**Provided material:**
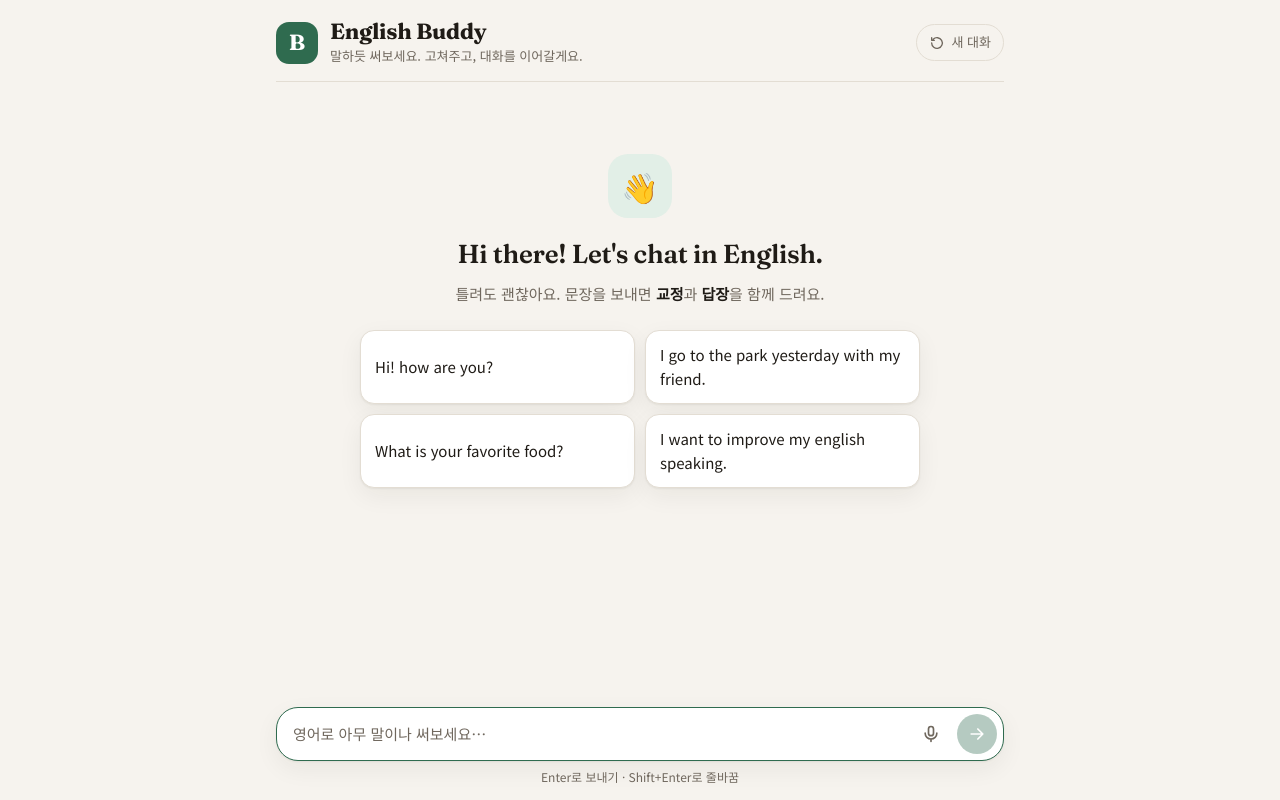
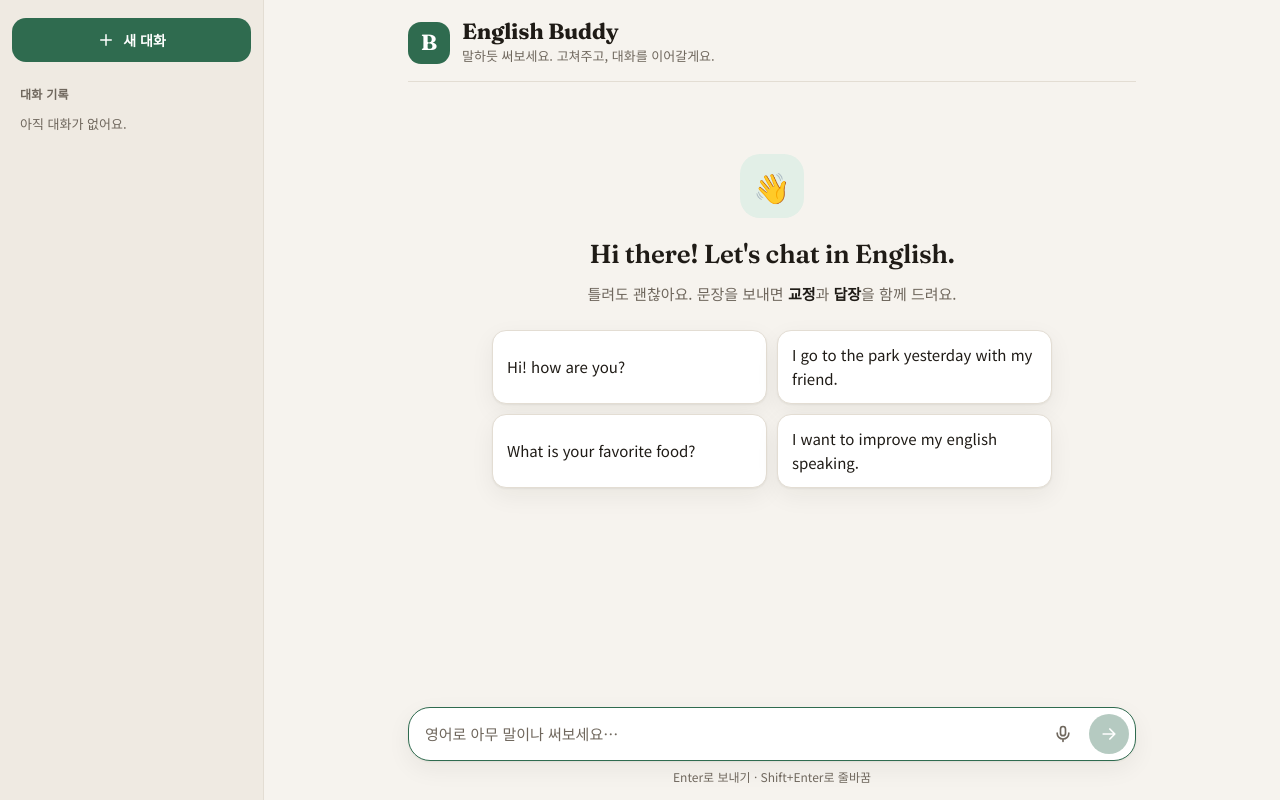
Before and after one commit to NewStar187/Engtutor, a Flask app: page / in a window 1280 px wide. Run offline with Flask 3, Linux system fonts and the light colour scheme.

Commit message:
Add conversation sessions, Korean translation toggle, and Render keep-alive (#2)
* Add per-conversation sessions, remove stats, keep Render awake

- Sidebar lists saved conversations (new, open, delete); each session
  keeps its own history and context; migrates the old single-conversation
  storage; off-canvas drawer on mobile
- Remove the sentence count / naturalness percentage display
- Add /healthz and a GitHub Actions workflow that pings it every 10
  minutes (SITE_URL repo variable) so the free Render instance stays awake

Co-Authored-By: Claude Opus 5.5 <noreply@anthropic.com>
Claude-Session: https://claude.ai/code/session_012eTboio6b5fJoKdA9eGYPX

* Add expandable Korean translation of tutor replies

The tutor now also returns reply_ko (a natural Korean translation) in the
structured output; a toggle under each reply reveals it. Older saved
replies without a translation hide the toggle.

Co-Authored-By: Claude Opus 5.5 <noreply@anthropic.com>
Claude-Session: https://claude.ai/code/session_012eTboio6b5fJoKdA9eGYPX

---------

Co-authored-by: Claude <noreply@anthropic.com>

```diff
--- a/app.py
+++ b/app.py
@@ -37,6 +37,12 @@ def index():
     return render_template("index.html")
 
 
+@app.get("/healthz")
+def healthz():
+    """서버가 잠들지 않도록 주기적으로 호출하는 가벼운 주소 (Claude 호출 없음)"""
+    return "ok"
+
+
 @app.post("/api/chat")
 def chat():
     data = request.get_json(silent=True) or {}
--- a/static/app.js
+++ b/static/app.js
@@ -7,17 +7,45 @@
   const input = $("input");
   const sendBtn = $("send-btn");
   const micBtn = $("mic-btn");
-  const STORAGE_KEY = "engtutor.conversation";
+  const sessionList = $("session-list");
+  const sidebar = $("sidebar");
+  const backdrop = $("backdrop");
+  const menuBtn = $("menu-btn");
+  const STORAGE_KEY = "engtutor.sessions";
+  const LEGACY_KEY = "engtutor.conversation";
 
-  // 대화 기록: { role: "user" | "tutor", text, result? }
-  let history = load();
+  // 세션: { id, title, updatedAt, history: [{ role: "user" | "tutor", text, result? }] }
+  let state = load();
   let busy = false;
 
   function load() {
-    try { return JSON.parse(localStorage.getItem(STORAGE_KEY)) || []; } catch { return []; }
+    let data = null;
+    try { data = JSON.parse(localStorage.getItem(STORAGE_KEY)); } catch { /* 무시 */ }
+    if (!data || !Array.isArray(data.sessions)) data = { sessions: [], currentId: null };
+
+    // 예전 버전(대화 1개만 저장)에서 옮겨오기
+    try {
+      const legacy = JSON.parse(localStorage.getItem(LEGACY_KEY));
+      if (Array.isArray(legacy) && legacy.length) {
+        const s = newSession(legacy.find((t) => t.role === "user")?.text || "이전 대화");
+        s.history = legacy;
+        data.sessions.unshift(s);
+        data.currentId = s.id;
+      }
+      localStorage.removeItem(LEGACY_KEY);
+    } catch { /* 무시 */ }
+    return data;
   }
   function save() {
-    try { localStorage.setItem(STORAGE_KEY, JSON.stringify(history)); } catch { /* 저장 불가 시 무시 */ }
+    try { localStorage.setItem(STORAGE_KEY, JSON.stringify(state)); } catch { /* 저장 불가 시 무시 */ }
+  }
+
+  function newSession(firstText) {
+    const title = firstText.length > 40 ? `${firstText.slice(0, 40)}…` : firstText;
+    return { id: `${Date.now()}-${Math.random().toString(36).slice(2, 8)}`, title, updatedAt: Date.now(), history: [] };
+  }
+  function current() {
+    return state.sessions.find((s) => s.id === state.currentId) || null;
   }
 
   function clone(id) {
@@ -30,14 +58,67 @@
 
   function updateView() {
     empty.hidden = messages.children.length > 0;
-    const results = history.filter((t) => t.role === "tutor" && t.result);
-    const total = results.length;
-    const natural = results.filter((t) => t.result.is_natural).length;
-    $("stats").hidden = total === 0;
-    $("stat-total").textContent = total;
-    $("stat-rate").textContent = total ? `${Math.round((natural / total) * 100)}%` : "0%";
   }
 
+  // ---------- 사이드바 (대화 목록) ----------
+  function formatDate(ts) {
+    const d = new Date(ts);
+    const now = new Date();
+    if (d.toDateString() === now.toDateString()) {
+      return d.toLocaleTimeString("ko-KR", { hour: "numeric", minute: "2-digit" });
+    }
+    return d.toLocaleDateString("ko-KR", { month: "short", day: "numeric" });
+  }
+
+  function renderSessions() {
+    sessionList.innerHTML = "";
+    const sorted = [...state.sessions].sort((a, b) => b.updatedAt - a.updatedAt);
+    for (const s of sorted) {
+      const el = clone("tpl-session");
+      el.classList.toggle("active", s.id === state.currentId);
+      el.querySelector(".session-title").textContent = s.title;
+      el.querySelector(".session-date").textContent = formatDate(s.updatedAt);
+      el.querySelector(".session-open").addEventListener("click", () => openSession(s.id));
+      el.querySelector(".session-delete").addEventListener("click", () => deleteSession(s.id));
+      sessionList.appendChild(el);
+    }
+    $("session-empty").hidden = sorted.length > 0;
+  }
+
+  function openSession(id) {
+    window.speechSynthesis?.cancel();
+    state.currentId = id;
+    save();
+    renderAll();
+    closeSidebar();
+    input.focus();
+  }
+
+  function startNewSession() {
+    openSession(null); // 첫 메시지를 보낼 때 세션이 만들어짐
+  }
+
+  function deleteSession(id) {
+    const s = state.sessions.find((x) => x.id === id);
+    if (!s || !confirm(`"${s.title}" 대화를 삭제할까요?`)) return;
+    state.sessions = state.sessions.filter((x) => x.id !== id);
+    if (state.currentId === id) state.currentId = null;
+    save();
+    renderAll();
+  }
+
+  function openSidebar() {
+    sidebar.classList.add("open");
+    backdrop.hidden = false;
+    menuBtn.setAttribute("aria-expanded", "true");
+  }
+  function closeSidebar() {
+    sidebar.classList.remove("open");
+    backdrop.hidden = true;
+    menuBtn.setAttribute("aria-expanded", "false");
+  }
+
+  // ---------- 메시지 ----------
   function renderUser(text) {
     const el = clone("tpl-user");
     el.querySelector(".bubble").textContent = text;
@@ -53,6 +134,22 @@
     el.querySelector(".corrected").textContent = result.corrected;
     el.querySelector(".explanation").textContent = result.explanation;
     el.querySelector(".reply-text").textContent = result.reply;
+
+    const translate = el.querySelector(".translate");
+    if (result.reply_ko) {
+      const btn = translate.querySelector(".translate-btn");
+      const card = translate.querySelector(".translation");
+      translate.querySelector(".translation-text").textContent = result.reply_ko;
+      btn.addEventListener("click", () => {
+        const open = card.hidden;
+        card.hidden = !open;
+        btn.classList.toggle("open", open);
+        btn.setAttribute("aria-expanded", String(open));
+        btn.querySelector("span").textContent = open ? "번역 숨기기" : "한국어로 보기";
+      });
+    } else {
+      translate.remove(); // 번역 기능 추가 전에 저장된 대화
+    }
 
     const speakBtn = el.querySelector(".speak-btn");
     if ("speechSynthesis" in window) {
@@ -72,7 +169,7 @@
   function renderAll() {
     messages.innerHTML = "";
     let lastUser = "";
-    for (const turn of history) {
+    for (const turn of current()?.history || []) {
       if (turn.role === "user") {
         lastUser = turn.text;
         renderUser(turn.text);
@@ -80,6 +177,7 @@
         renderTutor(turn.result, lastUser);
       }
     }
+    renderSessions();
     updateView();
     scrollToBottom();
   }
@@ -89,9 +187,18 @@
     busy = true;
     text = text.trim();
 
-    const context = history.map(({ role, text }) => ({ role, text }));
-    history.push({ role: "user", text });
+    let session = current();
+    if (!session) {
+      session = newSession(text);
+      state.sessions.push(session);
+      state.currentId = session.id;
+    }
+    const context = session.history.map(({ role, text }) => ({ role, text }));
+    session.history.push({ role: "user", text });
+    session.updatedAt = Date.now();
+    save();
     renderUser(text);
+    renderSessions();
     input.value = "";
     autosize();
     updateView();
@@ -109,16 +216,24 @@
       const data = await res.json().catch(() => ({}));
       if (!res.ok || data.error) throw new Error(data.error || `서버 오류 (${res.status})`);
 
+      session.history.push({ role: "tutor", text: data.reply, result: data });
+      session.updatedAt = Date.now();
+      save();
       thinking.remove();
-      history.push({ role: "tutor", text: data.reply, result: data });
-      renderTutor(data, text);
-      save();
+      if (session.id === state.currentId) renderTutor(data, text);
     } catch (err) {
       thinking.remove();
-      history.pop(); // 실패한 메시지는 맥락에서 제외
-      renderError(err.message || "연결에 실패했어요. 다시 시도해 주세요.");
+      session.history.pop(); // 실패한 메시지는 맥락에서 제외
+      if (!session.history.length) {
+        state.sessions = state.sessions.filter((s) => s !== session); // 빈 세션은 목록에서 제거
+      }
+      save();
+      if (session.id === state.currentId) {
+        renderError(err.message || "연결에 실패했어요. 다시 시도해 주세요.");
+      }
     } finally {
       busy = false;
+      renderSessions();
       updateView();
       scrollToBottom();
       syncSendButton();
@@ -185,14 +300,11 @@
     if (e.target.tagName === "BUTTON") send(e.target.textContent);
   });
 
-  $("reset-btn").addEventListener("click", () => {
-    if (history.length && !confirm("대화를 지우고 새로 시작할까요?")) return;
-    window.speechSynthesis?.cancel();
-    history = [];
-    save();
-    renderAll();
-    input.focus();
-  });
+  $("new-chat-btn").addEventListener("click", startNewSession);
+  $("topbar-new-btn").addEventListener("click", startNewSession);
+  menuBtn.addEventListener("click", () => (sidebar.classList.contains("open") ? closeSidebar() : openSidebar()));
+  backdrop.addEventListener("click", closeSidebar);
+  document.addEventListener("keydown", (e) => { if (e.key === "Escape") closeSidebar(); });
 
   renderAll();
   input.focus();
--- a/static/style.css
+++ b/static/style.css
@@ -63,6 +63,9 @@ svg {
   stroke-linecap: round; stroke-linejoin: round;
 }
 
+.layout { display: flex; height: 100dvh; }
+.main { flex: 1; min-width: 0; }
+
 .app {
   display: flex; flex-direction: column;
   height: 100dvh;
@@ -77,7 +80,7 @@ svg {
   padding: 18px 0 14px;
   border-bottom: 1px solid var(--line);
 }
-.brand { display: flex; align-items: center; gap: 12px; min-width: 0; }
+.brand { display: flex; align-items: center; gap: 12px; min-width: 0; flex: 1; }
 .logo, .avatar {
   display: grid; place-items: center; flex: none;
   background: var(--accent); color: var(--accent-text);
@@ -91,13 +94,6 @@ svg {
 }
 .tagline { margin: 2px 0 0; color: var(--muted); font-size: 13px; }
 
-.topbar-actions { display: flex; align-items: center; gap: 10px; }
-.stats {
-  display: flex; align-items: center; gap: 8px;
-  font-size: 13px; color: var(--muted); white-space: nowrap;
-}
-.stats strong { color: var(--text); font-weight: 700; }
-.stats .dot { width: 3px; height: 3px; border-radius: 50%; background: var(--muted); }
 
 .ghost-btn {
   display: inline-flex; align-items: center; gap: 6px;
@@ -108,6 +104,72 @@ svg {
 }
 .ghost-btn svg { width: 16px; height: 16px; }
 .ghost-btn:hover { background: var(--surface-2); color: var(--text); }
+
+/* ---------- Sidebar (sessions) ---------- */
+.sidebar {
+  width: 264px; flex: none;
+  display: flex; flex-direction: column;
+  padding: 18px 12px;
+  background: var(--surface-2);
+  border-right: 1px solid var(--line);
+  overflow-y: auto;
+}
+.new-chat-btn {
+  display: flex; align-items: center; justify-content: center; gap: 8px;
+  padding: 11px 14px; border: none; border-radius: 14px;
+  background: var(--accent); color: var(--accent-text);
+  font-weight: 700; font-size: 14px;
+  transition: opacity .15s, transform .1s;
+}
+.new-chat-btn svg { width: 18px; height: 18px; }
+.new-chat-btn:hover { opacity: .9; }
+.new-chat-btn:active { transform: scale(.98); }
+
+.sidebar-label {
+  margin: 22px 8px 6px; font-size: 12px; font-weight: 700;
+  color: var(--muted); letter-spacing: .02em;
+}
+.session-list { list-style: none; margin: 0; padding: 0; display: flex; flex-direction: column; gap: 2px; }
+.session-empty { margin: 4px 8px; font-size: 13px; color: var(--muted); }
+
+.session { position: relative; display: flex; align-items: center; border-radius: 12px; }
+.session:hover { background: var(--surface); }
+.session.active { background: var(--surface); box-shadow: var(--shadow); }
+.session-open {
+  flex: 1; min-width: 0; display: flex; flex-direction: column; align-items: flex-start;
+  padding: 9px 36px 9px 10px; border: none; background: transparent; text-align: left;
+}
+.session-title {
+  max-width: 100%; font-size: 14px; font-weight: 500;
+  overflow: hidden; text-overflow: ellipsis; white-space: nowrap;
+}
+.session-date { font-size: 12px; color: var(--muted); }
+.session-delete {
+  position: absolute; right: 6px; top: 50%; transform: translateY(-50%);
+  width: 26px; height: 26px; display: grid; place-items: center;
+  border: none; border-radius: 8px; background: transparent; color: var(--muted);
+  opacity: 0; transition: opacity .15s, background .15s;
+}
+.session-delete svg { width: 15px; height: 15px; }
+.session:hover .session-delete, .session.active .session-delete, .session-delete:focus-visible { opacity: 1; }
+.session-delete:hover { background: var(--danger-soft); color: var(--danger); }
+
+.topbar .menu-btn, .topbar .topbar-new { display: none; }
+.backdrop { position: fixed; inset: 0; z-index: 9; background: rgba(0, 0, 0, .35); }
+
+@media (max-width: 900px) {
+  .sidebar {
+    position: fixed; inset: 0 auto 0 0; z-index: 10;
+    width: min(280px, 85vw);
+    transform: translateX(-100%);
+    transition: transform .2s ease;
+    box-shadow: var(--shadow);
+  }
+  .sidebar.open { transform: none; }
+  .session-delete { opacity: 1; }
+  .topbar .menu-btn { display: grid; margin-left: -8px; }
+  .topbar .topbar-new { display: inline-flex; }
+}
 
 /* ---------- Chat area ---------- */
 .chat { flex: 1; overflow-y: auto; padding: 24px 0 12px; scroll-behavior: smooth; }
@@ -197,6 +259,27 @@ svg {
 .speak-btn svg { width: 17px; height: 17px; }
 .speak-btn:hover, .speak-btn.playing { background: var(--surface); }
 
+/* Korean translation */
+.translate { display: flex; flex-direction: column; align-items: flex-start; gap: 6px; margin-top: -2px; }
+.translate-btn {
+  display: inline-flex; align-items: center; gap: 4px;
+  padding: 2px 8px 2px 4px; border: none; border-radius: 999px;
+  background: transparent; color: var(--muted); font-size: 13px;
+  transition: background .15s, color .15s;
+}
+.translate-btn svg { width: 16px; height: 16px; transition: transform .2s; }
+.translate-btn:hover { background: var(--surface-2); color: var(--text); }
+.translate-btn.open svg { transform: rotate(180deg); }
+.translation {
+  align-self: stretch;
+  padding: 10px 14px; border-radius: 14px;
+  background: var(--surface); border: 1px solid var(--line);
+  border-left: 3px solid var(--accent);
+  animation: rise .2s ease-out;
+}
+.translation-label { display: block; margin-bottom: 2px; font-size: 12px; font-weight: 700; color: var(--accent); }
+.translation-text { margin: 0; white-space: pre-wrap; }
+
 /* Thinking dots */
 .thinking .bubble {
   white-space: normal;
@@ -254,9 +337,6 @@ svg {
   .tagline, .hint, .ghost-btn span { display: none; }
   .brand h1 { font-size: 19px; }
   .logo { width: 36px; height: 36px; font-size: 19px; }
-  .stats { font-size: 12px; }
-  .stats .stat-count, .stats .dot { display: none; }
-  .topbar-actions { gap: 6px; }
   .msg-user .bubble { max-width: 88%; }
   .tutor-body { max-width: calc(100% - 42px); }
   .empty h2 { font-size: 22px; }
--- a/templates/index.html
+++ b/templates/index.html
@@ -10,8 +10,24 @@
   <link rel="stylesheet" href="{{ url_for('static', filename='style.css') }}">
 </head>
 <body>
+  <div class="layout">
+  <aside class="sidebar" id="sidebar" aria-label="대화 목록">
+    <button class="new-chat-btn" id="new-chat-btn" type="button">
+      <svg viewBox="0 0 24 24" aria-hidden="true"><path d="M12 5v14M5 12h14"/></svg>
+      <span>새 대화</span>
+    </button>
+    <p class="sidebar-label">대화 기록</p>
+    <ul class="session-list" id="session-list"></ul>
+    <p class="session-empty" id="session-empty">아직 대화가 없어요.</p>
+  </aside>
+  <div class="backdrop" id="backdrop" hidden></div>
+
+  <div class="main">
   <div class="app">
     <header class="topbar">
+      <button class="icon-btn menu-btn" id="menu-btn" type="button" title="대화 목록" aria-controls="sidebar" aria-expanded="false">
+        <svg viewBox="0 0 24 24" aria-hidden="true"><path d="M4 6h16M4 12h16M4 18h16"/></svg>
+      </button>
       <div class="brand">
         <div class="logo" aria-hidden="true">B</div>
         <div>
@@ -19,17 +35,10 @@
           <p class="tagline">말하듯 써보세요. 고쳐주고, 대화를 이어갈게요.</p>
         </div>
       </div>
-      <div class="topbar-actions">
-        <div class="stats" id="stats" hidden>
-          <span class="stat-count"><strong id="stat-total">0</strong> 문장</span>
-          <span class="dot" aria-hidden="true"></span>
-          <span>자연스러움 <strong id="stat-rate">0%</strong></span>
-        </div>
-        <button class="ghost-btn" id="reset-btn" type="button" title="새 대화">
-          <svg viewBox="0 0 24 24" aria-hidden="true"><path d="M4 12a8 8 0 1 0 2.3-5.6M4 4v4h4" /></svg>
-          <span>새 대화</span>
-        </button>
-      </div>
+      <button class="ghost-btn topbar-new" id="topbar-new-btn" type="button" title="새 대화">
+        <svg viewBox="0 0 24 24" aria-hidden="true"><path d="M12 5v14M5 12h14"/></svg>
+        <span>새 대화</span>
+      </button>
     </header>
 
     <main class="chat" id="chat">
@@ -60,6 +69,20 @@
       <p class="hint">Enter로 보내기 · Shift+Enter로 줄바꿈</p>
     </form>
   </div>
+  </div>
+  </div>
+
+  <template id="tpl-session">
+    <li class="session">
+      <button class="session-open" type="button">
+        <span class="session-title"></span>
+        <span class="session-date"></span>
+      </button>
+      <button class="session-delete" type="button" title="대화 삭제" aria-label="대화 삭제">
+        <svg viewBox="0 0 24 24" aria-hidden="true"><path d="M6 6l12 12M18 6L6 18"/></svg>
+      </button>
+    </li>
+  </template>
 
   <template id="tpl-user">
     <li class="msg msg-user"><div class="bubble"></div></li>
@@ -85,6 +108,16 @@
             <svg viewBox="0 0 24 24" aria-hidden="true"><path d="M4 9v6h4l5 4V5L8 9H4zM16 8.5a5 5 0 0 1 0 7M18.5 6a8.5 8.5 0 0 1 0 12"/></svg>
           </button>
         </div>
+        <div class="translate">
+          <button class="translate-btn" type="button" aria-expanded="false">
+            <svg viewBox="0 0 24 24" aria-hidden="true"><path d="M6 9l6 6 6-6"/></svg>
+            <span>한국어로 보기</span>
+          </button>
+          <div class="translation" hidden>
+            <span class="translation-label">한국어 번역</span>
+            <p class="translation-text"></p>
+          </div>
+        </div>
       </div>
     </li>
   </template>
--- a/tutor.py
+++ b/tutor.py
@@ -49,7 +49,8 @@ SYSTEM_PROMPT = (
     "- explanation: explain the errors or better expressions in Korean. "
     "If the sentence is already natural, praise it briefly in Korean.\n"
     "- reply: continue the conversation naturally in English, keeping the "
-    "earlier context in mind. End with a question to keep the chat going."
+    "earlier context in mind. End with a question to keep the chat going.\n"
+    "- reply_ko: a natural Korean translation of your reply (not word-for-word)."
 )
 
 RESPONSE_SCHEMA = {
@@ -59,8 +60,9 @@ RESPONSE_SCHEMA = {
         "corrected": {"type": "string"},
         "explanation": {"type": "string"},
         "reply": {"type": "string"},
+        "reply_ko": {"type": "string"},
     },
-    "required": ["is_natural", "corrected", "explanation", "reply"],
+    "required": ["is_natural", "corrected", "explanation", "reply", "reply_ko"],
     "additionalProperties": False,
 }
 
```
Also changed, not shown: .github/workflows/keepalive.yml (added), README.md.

**Task statement:** Would you state how many lines in the listing above contain the word "each"? Reply with the number and no other words.

**Answer area:** 2